**Aim of the exercise**
When you find the word "main" in a line of the entries, please copy the whole line.
START Supplied material
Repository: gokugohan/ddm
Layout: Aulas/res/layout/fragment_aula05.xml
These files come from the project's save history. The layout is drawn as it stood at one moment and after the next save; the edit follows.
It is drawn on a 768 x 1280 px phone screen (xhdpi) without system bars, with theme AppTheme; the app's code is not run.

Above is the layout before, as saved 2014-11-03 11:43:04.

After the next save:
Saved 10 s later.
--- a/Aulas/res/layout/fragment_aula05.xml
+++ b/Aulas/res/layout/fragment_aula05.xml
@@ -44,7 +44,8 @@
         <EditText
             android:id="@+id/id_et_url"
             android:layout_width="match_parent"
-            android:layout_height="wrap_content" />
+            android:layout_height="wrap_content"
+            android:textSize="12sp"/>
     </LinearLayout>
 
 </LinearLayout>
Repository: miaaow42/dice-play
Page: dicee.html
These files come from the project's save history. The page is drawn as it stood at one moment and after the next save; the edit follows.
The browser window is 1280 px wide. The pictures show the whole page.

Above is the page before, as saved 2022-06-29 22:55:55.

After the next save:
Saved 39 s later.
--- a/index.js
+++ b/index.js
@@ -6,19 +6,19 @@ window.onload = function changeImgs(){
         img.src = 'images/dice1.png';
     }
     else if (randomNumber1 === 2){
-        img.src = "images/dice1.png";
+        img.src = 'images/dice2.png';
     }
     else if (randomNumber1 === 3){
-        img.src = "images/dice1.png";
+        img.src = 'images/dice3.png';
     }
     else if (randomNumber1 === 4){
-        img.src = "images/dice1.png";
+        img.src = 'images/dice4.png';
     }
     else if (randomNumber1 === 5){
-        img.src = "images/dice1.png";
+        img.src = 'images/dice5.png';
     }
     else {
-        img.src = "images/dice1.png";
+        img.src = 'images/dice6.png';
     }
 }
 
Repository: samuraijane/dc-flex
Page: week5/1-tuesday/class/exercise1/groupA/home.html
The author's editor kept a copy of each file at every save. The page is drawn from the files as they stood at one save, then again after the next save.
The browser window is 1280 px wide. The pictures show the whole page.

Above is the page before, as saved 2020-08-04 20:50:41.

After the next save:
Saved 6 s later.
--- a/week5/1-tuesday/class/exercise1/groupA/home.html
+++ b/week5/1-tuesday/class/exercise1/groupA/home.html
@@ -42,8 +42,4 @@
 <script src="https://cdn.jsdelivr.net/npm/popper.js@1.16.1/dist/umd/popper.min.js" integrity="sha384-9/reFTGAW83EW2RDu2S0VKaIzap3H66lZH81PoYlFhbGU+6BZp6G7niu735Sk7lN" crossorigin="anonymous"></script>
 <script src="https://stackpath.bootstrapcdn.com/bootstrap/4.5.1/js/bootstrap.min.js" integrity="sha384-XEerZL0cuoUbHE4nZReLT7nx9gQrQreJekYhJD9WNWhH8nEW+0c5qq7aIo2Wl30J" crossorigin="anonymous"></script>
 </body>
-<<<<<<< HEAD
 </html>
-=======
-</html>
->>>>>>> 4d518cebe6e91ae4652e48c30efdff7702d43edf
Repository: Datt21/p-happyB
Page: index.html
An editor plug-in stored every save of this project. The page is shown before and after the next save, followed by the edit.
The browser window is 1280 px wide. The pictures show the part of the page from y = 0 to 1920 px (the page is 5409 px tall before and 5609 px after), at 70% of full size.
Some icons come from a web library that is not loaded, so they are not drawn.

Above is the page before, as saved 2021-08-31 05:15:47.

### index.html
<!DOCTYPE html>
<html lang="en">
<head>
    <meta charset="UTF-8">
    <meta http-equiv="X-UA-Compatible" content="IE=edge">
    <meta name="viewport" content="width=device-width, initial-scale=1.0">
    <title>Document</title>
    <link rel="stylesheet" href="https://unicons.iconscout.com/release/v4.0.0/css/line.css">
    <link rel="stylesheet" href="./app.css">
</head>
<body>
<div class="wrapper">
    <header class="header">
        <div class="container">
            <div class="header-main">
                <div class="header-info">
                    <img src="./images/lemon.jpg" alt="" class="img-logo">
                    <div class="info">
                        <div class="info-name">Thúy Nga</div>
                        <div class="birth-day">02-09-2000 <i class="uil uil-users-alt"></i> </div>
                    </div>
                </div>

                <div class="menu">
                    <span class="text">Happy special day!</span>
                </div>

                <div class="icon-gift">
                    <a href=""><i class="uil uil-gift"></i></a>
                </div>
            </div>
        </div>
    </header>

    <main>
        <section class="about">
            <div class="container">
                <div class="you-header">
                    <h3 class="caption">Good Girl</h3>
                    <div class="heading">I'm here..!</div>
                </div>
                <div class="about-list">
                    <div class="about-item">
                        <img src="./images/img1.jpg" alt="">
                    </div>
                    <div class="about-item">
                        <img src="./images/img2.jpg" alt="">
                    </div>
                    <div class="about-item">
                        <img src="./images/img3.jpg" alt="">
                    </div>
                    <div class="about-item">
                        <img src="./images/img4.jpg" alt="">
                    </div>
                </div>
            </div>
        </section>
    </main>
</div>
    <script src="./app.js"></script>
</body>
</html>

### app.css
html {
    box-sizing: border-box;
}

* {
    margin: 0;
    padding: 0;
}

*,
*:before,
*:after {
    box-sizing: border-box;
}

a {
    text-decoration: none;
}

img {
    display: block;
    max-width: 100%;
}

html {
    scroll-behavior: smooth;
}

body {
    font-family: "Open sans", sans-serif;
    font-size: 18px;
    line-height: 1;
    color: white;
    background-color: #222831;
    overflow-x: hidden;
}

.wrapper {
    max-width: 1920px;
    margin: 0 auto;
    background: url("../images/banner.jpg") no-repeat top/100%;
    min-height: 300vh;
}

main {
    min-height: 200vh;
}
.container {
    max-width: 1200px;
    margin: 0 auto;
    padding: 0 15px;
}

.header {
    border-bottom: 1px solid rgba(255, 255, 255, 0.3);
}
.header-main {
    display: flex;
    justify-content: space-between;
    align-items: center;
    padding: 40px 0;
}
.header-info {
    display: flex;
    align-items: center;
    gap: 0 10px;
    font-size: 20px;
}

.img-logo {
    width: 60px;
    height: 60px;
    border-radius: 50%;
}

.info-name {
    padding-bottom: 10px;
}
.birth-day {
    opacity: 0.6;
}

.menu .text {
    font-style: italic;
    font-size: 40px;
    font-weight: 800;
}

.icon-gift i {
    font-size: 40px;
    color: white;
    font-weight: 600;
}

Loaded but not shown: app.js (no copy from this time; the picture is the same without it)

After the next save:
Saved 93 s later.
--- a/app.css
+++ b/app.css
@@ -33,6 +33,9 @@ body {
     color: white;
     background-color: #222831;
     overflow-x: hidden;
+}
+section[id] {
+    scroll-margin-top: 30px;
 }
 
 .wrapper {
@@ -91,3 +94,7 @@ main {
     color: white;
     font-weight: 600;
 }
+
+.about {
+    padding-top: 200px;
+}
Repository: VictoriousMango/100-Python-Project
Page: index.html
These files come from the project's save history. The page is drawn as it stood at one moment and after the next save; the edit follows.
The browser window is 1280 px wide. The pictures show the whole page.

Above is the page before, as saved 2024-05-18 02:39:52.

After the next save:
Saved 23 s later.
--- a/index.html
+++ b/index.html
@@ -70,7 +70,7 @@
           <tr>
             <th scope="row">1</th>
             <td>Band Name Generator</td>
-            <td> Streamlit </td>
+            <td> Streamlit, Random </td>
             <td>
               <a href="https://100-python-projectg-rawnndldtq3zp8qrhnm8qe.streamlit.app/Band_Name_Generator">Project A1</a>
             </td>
END Supplied material
**Written solution**
            <div class="header-main">
    <main>
    </main>
main {
.header-main {
@@ -91,3 +94,7 @@ main {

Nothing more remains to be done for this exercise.